“Grad students also can get funded through the NASA Earth and Space Science Fellowship Program,” Christina Richey, a Program Officer in the Science Mission Directorate’s Planetary Science Division, said. “The student writes a proposal, then the Principal Investigator [a professor] writes a proposal as part of the package, then it is reviewed using the same process. NASA fellowships are reviewed in a fashion very similar to the R&A process, so it is a way to help grad students become familiar with the process before they may themselves become PIs.
“NASA has a website that provides one-stop shop information on fellowships, undergraduate scholarships, and NASA-wide internships,” Richey said. “Those can be undergrad or graduate level opportunities for people to come to different Centers and work with NASA scientists or engineers for six to 12 weeks. The internships are for all students; the NASA Earth and Space Science Fellowships are for graduate students; R&A grants in Space and Earth Sciences – ranging from $50,000 to $1 million – are primarily for professors, who can include grad students as part of their teams.”

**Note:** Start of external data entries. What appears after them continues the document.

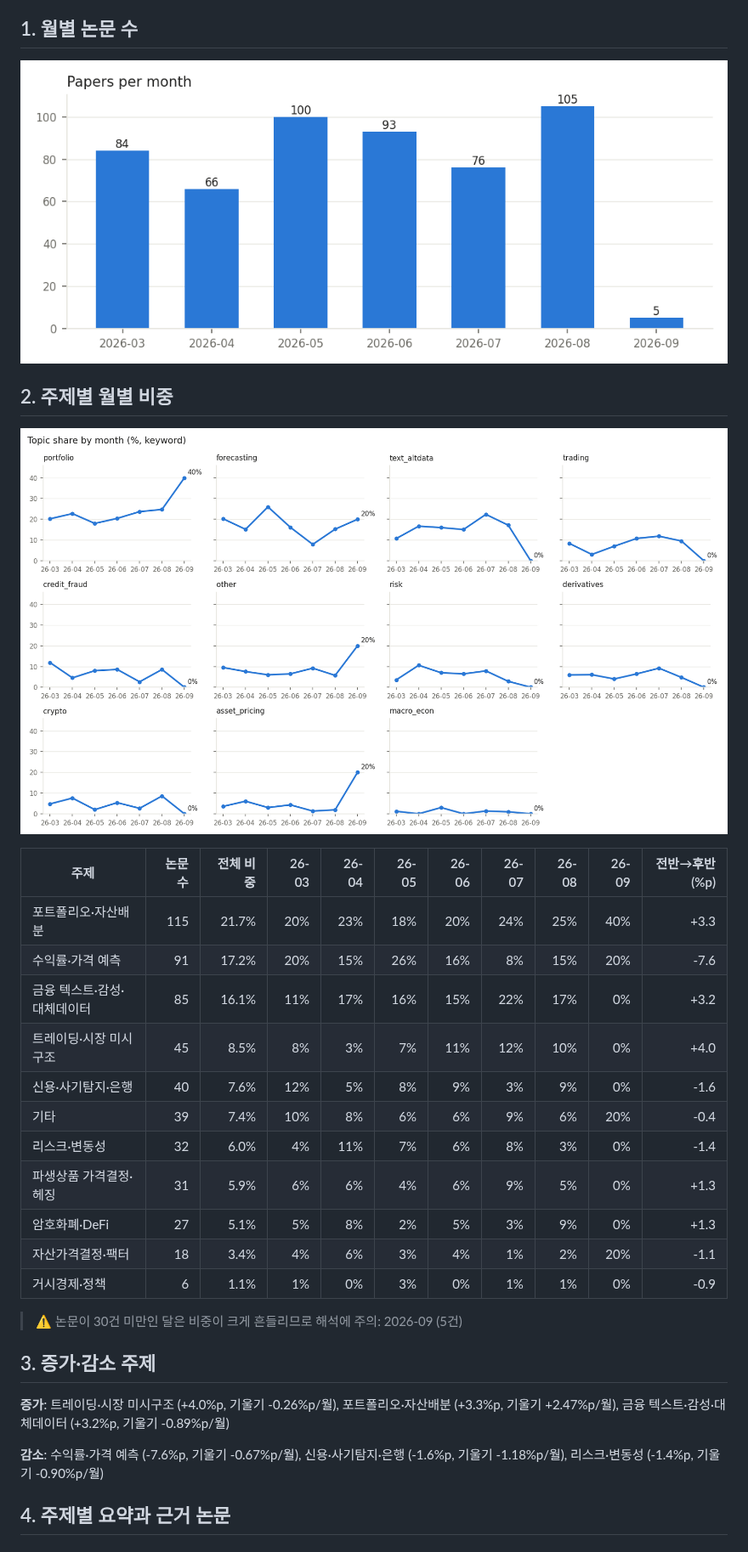
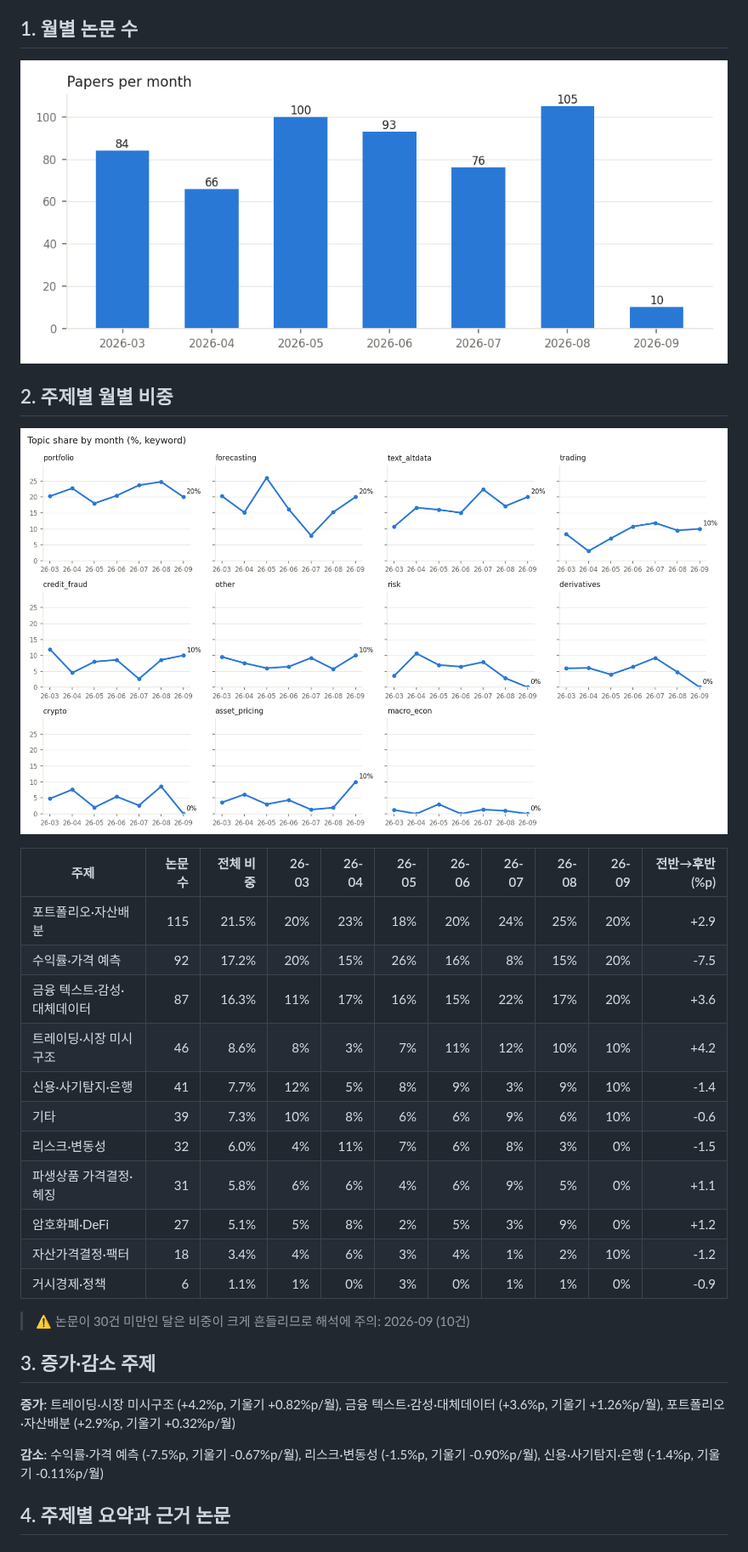
Before and after one commit to marji-kr/team_project_bigdata_26_02, a Markdown page: outputs/reports/trend_report_keyword.md, the part around one of its changes. Shown at 85% size. Drawn GitHub-style; pictures changed too: outputs/figures/monthly_counts.png, outputs/figures/topic_share.png.

```diff
--- a/outputs/reports/trend_report_keyword.md
+++ b/outputs/reports/trend_report_keyword.md
@@ -14,25 +14,25 @@
 
 | 주제 | 논문 수 | 전체 비중 | 26-03 | 26-04 | 26-05 | 26-06 | 26-07 | 26-08 | 26-09 | 전반→후반 (%p) |
 |---|---:|---:|---:|---:|---:|---:|---:|---:|---:|---:|
-| 포트폴리오·자산배분 | 115 | 21.7% | 20% | 23% | 18% | 20% | 24% | 25% | 40% | +3.3 |
-| 수익률·가격 예측 | 91 | 17.2% | 20% | 15% | 26% | 16% | 8% | 15% | 20% | -7.6 |
-| 금융 텍스트·감성·대체데이터 | 85 | 16.1% | 11% | 17% | 16% | 15% | 22% | 17% | 0% | +3.2 |
-| 트레이딩·시장 미시구조 | 45 | 8.5% | 8% | 3% | 7% | 11% | 12% | 10% | 0% | +4.0 |
-| 신용·사기탐지·은행 | 40 | 7.6% | 12% | 5% | 8% | 9% | 3% | 9% | 0% | -1.6 |
-| 기타 | 39 | 7.4% | 10% | 8% | 6% | 6% | 9% | 6% | 20% | -0.4 |
-| 리스크·변동성 | 32 | 6.0% | 4% | 11% | 7% | 6% | 8% | 3% | 0% | -1.4 |
-| 파생상품 가격결정·헤징 | 31 | 5.9% | 6% | 6% | 4% | 6% | 9% | 5% | 0% | +1.3 |
-| 암호화폐·DeFi | 27 | 5.1% | 5% | 8% | 2% | 5% | 3% | 9% | 0% | +1.3 |
-| 자산가격결정·팩터 | 18 | 3.4% | 4% | 6% | 3% | 4% | 1% | 2% | 20% | -1.1 |
+| 포트폴리오·자산배분 | 115 | 21.5% | 20% | 23% | 18% | 20% | 24% | 25% | 20% | +2.9 |
+| 수익률·가격 예측 | 92 | 17.2% | 20% | 15% | 26% | 16% | 8% | 15% | 20% | -7.5 |
+| 금융 텍스트·감성·대체데이터 | 87 | 16.3% | 11% | 17% | 16% | 15% | 22% | 17% | 20% | +3.6 |
+| 트레이딩·시장 미시구조 | 46 | 8.6% | 8% | 3% | 7% | 11% | 12% | 10% | 10% | +4.2 |
+| 신용·사기탐지·은행 | 41 | 7.7% | 12% | 5% | 8% | 9% | 3% | 9% | 10% | -1.4 |
+| 기타 | 39 | 7.3% | 10% | 8% | 6% | 6% | 9% | 6% | 10% | -0.6 |
+| 리스크·변동성 | 32 | 6.0% | 4% | 11% | 7% | 6% | 8% | 3% | 0% | -1.5 |
+| 파생상품 가격결정·헤징 | 31 | 5.8% | 6% | 6% | 4% | 6% | 9% | 5% | 0% | +1.1 |
+| 암호화폐·DeFi | 27 | 5.1% | 5% | 8% | 2% | 5% | 3% | 9% | 0% | +1.2 |
+| 자산가격결정·팩터 | 18 | 3.4% | 4% | 6% | 3% | 4% | 1% | 2% | 10% | -1.2 |
 | 거시경제·정책 | 6 | 1.1% | 1% | 0% | 3% | 0% | 1% | 1% | 0% | -0.9 |
 
-> ⚠️ 논문이 30건 미만인 달은 비중이 크게 흔들리므로 해석에 주의: 2026-09 (5건)
+> ⚠️ 논문이 30건 미만인 달은 비중이 크게 흔들리므로 해석에 주의: 2026-09 (10건)
 
 ## 3. 증가·감소 주제
 
-**증가**: 트레이딩·시장 미시구조 (+4.0%p, 기울기 -0.26%p/월), 포트폴리오·자산배분 (+3.3%p, 기울기 +2.47%p/월), 금융 텍스트·감성·대체데이터 (+3.2%p, 기울기 -0.89%p/월)
+**증가**: 트레이딩·시장 미시구조 (+4.2%p, 기울기 +0.82%p/월), 금융 텍스트·감성·대체데이터 (+3.6%p, 기울기 +1.26%p/월), 포트폴리오·자산배분 (+2.9%p, 기울기 +0.32%p/월)
 
-**감소**: 수익률·가격 예측 (-7.6%p, 기울기 -0.67%p/월), 신용·사기탐지·은행 (-1.6%p, 기울기 -1.18%p/월), 리스크·변동성 (-1.4%p, 기울기 -0.90%p/월)
+**감소**: 수익률·가격 예측 (-7.5%p, 기울기 -0.67%p/월), 리스크·변동성 (-1.5%p, 기울기 -0.90%p/월), 신용·사기탐지·은행 (-1.4%p, 기울기 -0.11%p/월)
 
 ## 4. 주제별 요약과 근거 논문
 
```
Also changed, not shown: other parts of outputs/reports/trend_report_keyword.md (+15 -15 lines), outputs/figures/method_share.png, 9 other files.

To Program Officer of the Science Mission Directorate’s Planetary Science Division Christina Richey’s view, all academic relationships NASA has are extremely important to the agency, the nation, and the future of space exploration.
Most major U.S. universities have some relationship with NASA, which has seen an overall increase in R&A proposals in the last 10 years. Funding for those has remained relatively consistent, despite tight federal budgets and sequestration.
“But those are strong, healthy programs, so there are plenty of opportunities available, which has led the growth we’ve had in proposals,” Richey noted.
While NASA’s focus is on U.S. universities and it does not send funds to foreign government entities, it does have partnerships with non-U.S. universities, and many programs have collaborators from foreign institutions attached to individual efforts. That offers NASA an active link to research and new ideas from a global academic perspective.
In Richey’s view, all academic relationships NASA has are extremely important to the agency, the nation, and the future of space exploration.
“It is one of the major outputs of future scientists with whom NASA will be working and a main route for people to eventually come to work for NASA,” she said. “And the fundamental science of the universe or solar system or planet is based on these efforts, making them the fundamental research foundation for what we are doing at NASA. These are the programs that take data from various NASA missions and figure out what to do next.